Who would take the lead?

The European Union may not be perfect, but it does has some experience with “rule of law”-missions. Part of its EULEX-mission in Kosovo was to administer justice in the most delicate sectors over there. There have been major problems with the implementation, but at least Kosovo has known some kind of stability. Either way a crucial difference between free havens and the mission in Kosovo or historical Western “colonies” would be that anyone moving to such a place would do so voluntarily.

Of course, it’s clear that if the whole thing would be a private venture, things may be run much more efficiently, given that it’s not weak taxpayers but assertive shareholders of companies keen to see return on their investment that would be monitoring the project. Still, as Paul Romer’s experience in Madagascar teaches us: this is such a massive project that recognition by State actors in any way or another will be vital for its success.

What about the cost?

The Belgian State’s police and justice system costs around 3 billion euro per year, to serve 11 million people. Obviously a lot more would be needed to provide basic infrastructure, but to find funding, the EU’s 130 billion euro budget could be used. Anyone dealing with it knows massive spending improvements could be made. More than 270 billion euros are still being transferred to the already plentiful pockets of agricultural landowners, including the Queen of England, between 2014 and 2020. With Brexit, a major reform of the EU Budget is needed and given how the EU’s agricultural policies have been hurting developing countries for decades, it wouldn’t be such a bad idea to start looking there.

In any case, the refugee crisis has so far proven to impose a very high cost anyway.
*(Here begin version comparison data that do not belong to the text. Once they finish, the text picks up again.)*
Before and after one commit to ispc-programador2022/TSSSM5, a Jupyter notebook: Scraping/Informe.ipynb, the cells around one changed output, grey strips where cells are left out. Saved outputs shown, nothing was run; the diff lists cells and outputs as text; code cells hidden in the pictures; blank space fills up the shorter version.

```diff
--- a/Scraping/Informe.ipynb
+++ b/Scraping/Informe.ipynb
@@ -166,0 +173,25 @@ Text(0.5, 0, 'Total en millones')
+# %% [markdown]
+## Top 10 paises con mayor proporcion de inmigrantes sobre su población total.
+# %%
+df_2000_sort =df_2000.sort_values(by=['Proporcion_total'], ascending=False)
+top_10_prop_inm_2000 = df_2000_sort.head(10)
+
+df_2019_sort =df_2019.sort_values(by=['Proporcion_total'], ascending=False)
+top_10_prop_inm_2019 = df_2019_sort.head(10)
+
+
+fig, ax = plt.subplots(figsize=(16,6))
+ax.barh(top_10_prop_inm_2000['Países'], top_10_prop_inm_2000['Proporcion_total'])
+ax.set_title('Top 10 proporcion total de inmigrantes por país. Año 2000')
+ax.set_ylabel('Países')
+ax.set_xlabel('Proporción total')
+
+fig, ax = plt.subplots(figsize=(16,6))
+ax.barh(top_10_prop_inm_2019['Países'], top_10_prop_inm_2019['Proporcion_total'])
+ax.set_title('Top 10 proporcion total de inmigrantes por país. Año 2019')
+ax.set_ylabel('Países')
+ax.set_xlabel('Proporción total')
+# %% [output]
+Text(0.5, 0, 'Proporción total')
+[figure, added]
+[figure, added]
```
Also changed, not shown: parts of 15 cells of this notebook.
Germany’s IFO institute has estimated the cost for Germany to be about 20 billion euro per year, although many other economists have claimed that to the extent these people can be integrated they’ll prove an economic boost.

Why would such a “Free haven” offer standards of justice and safety that are sufficiently high to make such a project succeed, so people would actually voluntarily want to go there, and companies would actually want to invest, thereby freeing up the resources needed to compensate the host State to actually allow such a Free haven to exist on its territory?
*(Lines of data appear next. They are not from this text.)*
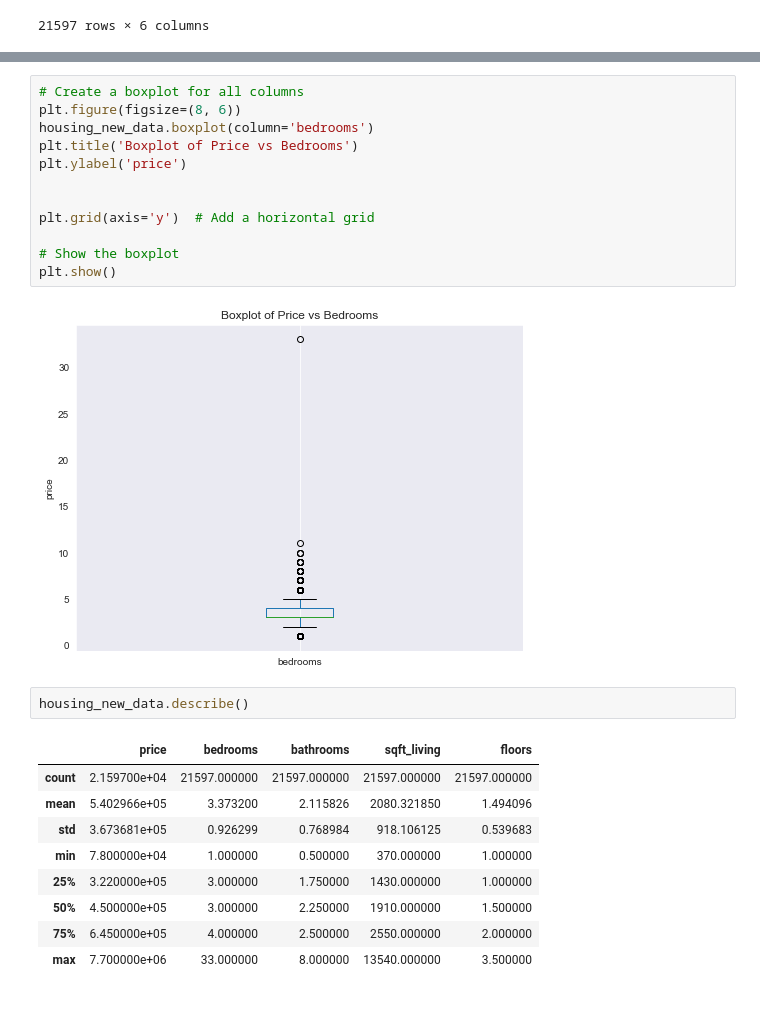
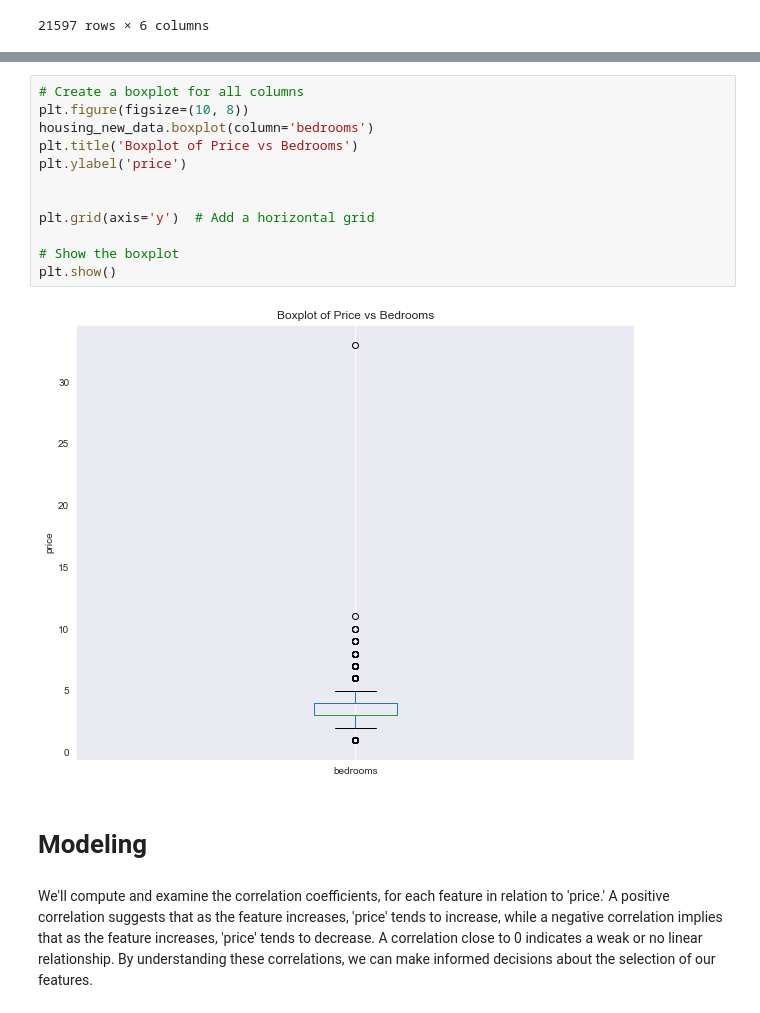
Before and after one commit to Lucy-Munge/dsc-phase-2-project-v2-3, a Jupyter notebook: student.ipynb, the cells around one changed output, grey strips where cells are left out. Cells and saved outputs as stored; diff of their text form.

Commit message:
model fit

```diff
--- a/student.ipynb
+++ b/student.ipynb
@@ -216,26 +263,18 @@ plt.show();
 # %%
 # Create a boxplot for all columns
-plt.figure(figsize=(8, 6))
+plt.figure(figsize=(10, 8))
 housing_new_data.boxplot(column='bedrooms')
 plt.title('Boxplot of Price vs Bedrooms')
 plt.ylabel('price')
 
 
 plt.grid(axis='y')  # Add a horizontal grid
 
 # Show the boxplot
 plt.show()
 # %% [output]
-[figure, old version]
+[figure, new version]
-# %%
-housing_new_data.describe()
-# %% [output]
-|  | price | bedrooms | bathrooms | sqft_living | floors |
-| count | 2.159700e+04 | 21597.000000 | 21597.000000 | 21597.000000 | 21597.000000 |
-| mean | 5.402966e+05 | 3.373200 | 2.115826 | 2080.321850 | 1.494096 |
-| std | 3.673681e+05 | 0.926299 | 0.768984 | 918.106125 | 0.539683 |
-| min | 7.800000e+04 | 1.000000 | 0.500000 | 370.000000 | 1.000000 |
-| 25% | 3.220000e+05 | 3.000000 | 1.750000 | 1430.000000 | 1.000000 |
-| 50% | 4.500000e+05 | 3.000000 | 2.250000 | 1910.000000 | 1.500000 |
-| 75% | 6.450000e+05 | 4.000000 | 2.500000 | 2550.000000 | 2.000000 |
-| max | 7.700000e+06 | 33.000000 | 8.000000 | 13540.000000 | 3.500000 |
+# %% [markdown]
+# Modeling
+# %% [markdown]
+We'll compute and examine the correlation coefficients, for each feature in relation to 'price.' A positive correlation suggests that as the feature increases, 'price' tends to increase, while a negative correlation implies that as the feature increases, 'price' tends to decrease. A correlation close to 0 indicates a weak or no linear relationship. By understanding these correlations, we can make informed decisions about the selection of our features.
```
Also changed, not shown: parts of 35 cells of this notebook.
The answer is simple: For this project to be a success, it needs to become more safe than the most unsafe place in the world and its investment climate should beat the most horrible place on earth to do business, to attract those fellow human beings who actually have to survive there at the moment. Surely that shouldn’t be too much of a challenge. Would it really be so hard to do better than North Korea, Syria or Congo? Either way, the modest solutions have failed.

Pieter Cleppe represents independent think tank Open Europe in Brussels, and is writing here in a personal capacity,